Dr. Manning agrees. “As we work on expanding our capacity for self-compassion, we can find support in not doing this alone. It can seem counter-intuitive. People used to tell me, ‘You just need to learn to accept yourself.’ But it’s hard to accept yourself when all around you, people are putting you down, making fun of you, and demonstrating that they think you have little value. We can more easily access self-compassion when we experience compassion, when we see reflected in other people’s behavior that we are worthy of care, consideration, and acceptance.”
“Other people can show us the path to self-compassion when it’s new to us, and can keep reminding us that this is possible. For a long time, when I judged myself harshly, I would remember the voice of a dear friend who always received me with total compassion. I couldn’t always find the words to be compassionate to myself, but recalling his words would be a needed jumpstart.”
But what if our emotions keep us from celebrating Pride? That’s okay, they say. Pride started as a protest against authorities abusing their power to persecute the LGBTQ+ community, after all. Give yourself time to process everything from an inside point-of-view instead of solely external, and see if that helps you feel better.
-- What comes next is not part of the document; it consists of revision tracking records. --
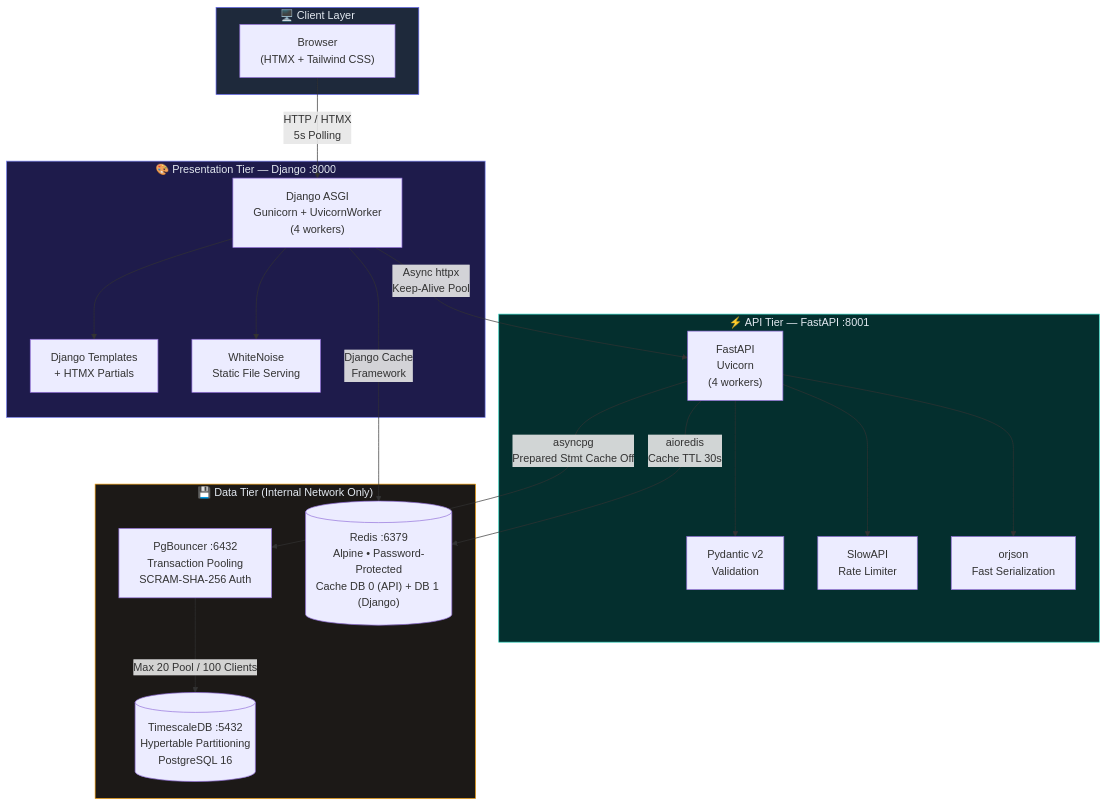
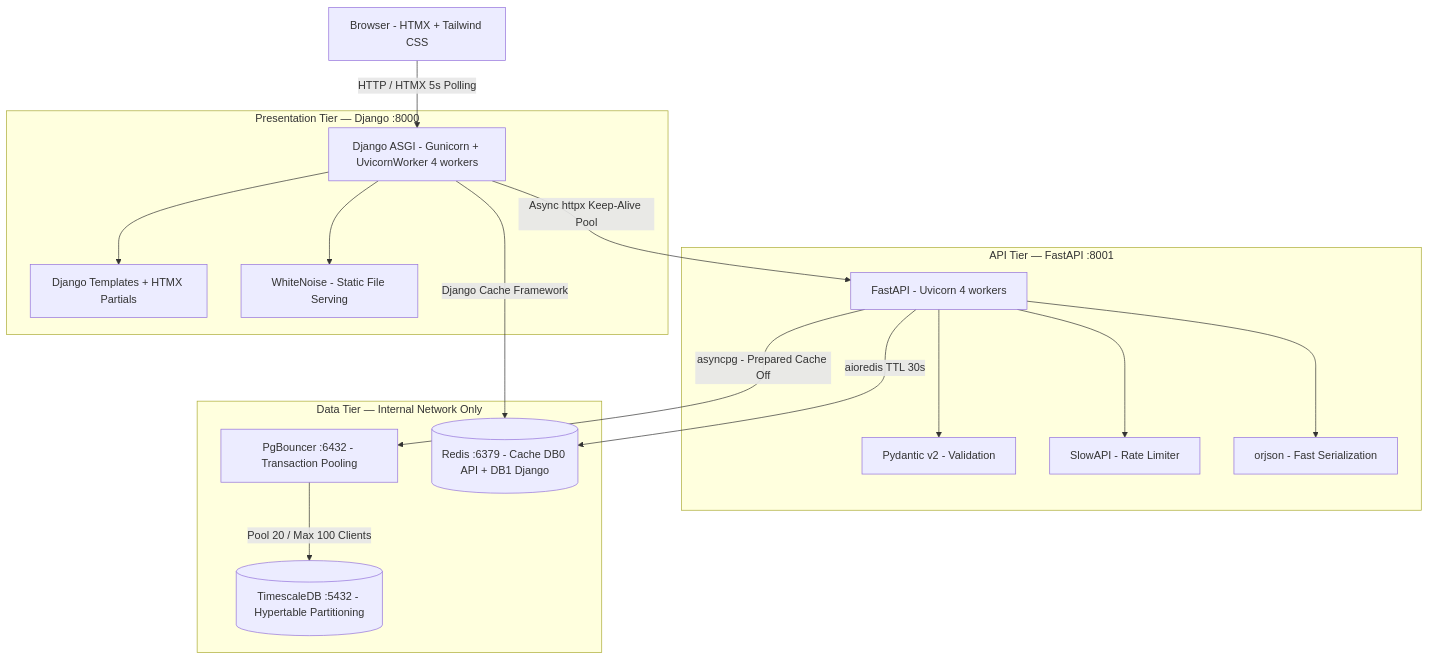
One commit to tedaks/project changed the first of 8 diagrams in README.md. Above: the diagram before and after it, drawn with Mermaid. The commit also changed other lines of this file, not shown here.

Commit message:
docs: update Mermaid diagrams for clarity and refine various textual descriptions.

````diff
--- a/README.md
+++ b/README.md
@@ -39,42 +39,35 @@
 ```mermaid
 graph TB
-    subgraph Client["🖥️ Client Layer"]
-        Browser["Browser<br/>(HTMX + Tailwind CSS)"]
+    Browser["Browser - HTMX + Tailwind CSS"]
+
+    subgraph Presentation["Presentation Tier — Django :8000"]
+        Django["Django ASGI - Gunicorn + UvicornWorker 4 workers"]
+        Templates["Django Templates + HTMX Partials"]
+        WhiteNoise["WhiteNoise - Static File Serving"]
     end
 
-    subgraph Presentation["🎨 Presentation Tier — Django :8000"]
-        Django["Django ASGI<br/>Gunicorn + UvicornWorker<br/>(4 workers)"]
-        Templates["Django Templates<br/>+ HTMX Partials"]
-        WhiteNoise["WhiteNoise<br/>Static File Serving"]
+    subgraph ApiTier["API Tier — FastAPI :8001"]
+        FastApiApp["FastAPI - Uvicorn 4 workers"]
+        PydanticLib["Pydantic v2 - Validation"]
+        SlowApiLib["SlowAPI - Rate Limiter"]
+        OrJsonLib["orjson - Fast Serialization"]
     end
 
-    subgraph API["⚡ API Tier — FastAPI :8001"]
-        FastAPI["FastAPI<br/>Uvicorn<br/>(4 workers)"]
-        Pydantic["Pydantic v2<br/>Validation"]
-        SlowAPI["SlowAPI<br/>Rate Limiter"]
-        ORJson["orjson<br/>Fast Serialization"]
+    subgraph DataTier["Data Tier — Internal Network Only"]
+        PgBouncerSvc["PgBouncer :6432 - Transaction Pooling"]
+        TimescaleDBSvc[("TimescaleDB :5432 - Hypertable Partitioning")]
+        RedisSvc[("Redis :6379 - Cache DB0 API + DB1 Django")]
     end
 
-    subgraph Data["💾 Data Tier (Internal Network Only)"]
-        PgBouncer["PgBouncer :6432<br/>Transaction Pooling<br/>SCRAM-SHA-256 Auth"]
-        TimescaleDB[("TimescaleDB :5432<br/>Hypertable Partitioning<br/>PostgreSQL 16")]
-        Redis[("Redis :6379<br/>Alpine • Password-Protected<br/>Cache DB 0 (API) + DB 1 (Django)")]
-    end
-
-    Browser -- "HTTP / HTMX<br/>5s Polling" --> Django
+    Browser -- "HTTP / HTMX 5s Polling" --> Django
     Django --> Templates
     Django --> WhiteNoise
-    Django -- "Async httpx<br/>Keep-Alive Pool" --> FastAPI
-    FastAPI --> Pydantic
-    FastAPI --> SlowAPI
-    FastAPI --> ORJson
-    FastAPI -- "asyncpg<br/>Prepared Stmt Cache Off" --> PgBouncer
-    PgBouncer -- "Max 20 Pool / 100 Clients" --> TimescaleDB
-    FastAPI -- "aioredis<br/>Cache TTL 30s" --> Redis
-    Django -- "Django Cache<br/>Framework" --> Redis
-
-    style Client fill:#1e293b,stroke:#6366f1,color:#e2e8f0
-    style Presentation fill:#1e1b4b,stroke:#818cf8,color:#e2e8f0
-    style API fill:#042f2e,stroke:#2dd4bf,color:#e2e8f0
-    style Data fill:#1c1917,stroke:#f59e0b,color:#e2e8f0
+    Django -- "Async httpx Keep-Alive Pool" --> FastApiApp
+    FastApiApp --> PydanticLib
+    FastApiApp --> SlowApiLib
+    FastApiApp --> OrJsonLib
+    FastApiApp -- "asyncpg - Prepared Cache Off" --> PgBouncerSvc
+    PgBouncerSvc -- "Pool 20 / Max 100 Clients" --> TimescaleDBSvc
+    FastApiApp -- "aioredis TTL 30s" --> RedisSvc
+    Django -- "Django Cache Framework" --> RedisSvc
 ```
````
“Not wanting to celebrate is okay,” Catchings says. “Any feeling we are experiencing that makes us avoid participating during the celebrations has a valid reason. However, it is important to take some time to reflect on the reasons why you feel that way. Ask yourself if that attitude is creating more issues or if you will be more resentful in the future for not celebrating this year.”
Mindfulness activities, journaling, yoga, breathing exercises, practicing a hobby or sport, or participating in a support group can help to soothe your emotions. Still, Dr. Manning warns that some techniques may seem helpful at the time but aren’t.
“As a Black psychologist, so many people have shared messages of anti-compassion they’ve learned from their family, often with the best intentions. Instead of giving ourselves permission to feel, to self-empathize, we’re told just to get back out there, pretend,” she said. “For many of us, without the capacity for the healing effect of self-compassion, we seek strategies to distract ourselves or numb ourselves.”
“We use food, alcohol, drugs, and increasingly, the internet and social media. We want to feel cared for and nurtured, so we turn to meaningless sexual encounters. We rely on accessing and expressing anger and judgment at ourselves or others. We even have behaviors that seem prosocial but still serve to distract us from our feelings.”
“Many of us have some emotions we think it’s okay to experience, and others we demonize. I might allow myself to feel anger and rage but not allow myself to feel grief and despair. We think we have to ‘chin up’ and soldier on, be professional, don’t let them see it hurts,” Dr. Manning added. “We can welcome and hold all our reactions and emotions with compassion.”
“One way we can access that compassion for our reactions is to recognize that each emotion is fueled by an underlying need, something that is deeply important to us. If we feel anger, it might be fueled by our deep longing for justice, for relief from pain. We can even feel compassion for our numbness – our inability to feel may be our body’s best strategy to relieve the intense pain.”
“Remember that you are the change that you want to see in the world, and not celebrating or participating in some way may sabotage progress and your own happiness,” Catchings pointed out. “If you feel like it after reflecting on your reasons not to celebrate, pick up those colors and wear them proudly wherever you go!”